→ **GOAL OF THE EXERCISE**
The answer must be every line from the entries below that contains "Header".

→ **Front-end code change data**
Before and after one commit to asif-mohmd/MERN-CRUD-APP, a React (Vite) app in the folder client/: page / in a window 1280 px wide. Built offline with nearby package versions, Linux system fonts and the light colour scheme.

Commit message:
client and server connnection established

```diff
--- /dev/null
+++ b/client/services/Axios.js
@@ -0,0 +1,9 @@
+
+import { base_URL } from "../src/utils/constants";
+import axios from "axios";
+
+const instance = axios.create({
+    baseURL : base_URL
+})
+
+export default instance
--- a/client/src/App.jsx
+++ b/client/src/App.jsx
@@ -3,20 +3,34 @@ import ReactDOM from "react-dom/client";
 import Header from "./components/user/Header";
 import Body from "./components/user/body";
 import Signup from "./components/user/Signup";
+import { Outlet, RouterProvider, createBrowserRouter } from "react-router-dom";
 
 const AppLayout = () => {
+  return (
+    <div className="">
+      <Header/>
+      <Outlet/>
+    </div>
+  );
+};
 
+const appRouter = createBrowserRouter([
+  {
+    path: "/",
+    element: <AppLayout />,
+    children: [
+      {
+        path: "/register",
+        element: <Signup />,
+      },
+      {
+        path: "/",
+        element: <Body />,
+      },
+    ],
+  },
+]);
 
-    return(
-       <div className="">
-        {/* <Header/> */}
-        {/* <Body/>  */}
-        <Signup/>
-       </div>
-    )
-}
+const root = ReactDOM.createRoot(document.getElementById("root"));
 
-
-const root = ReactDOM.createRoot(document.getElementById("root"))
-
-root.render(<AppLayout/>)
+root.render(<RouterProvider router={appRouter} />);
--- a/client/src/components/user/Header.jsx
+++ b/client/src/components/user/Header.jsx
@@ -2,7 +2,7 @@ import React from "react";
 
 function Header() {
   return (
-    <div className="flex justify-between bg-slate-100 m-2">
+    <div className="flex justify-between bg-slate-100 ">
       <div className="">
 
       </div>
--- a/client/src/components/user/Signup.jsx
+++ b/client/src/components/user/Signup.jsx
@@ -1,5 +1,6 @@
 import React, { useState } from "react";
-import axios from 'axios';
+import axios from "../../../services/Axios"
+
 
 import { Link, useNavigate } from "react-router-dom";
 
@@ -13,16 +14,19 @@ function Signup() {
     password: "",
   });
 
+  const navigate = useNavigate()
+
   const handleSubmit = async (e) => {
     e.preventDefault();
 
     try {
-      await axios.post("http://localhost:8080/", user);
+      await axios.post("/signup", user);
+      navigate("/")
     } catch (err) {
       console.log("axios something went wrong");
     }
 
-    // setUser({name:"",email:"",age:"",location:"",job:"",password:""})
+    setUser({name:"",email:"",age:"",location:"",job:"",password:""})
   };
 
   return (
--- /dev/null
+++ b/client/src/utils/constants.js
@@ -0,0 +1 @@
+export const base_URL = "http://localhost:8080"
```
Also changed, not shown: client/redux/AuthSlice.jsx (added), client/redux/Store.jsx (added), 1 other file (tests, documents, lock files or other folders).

→ **SOLUTION FOR THIS EXERCISE**
 import Header from "./components/user/Header";
+      <Header/>
-        {/* <Header/> */}
--- a/client/src/components/user/Header.jsx
+++ b/client/src/components/user/Header.jsx
 function Header() {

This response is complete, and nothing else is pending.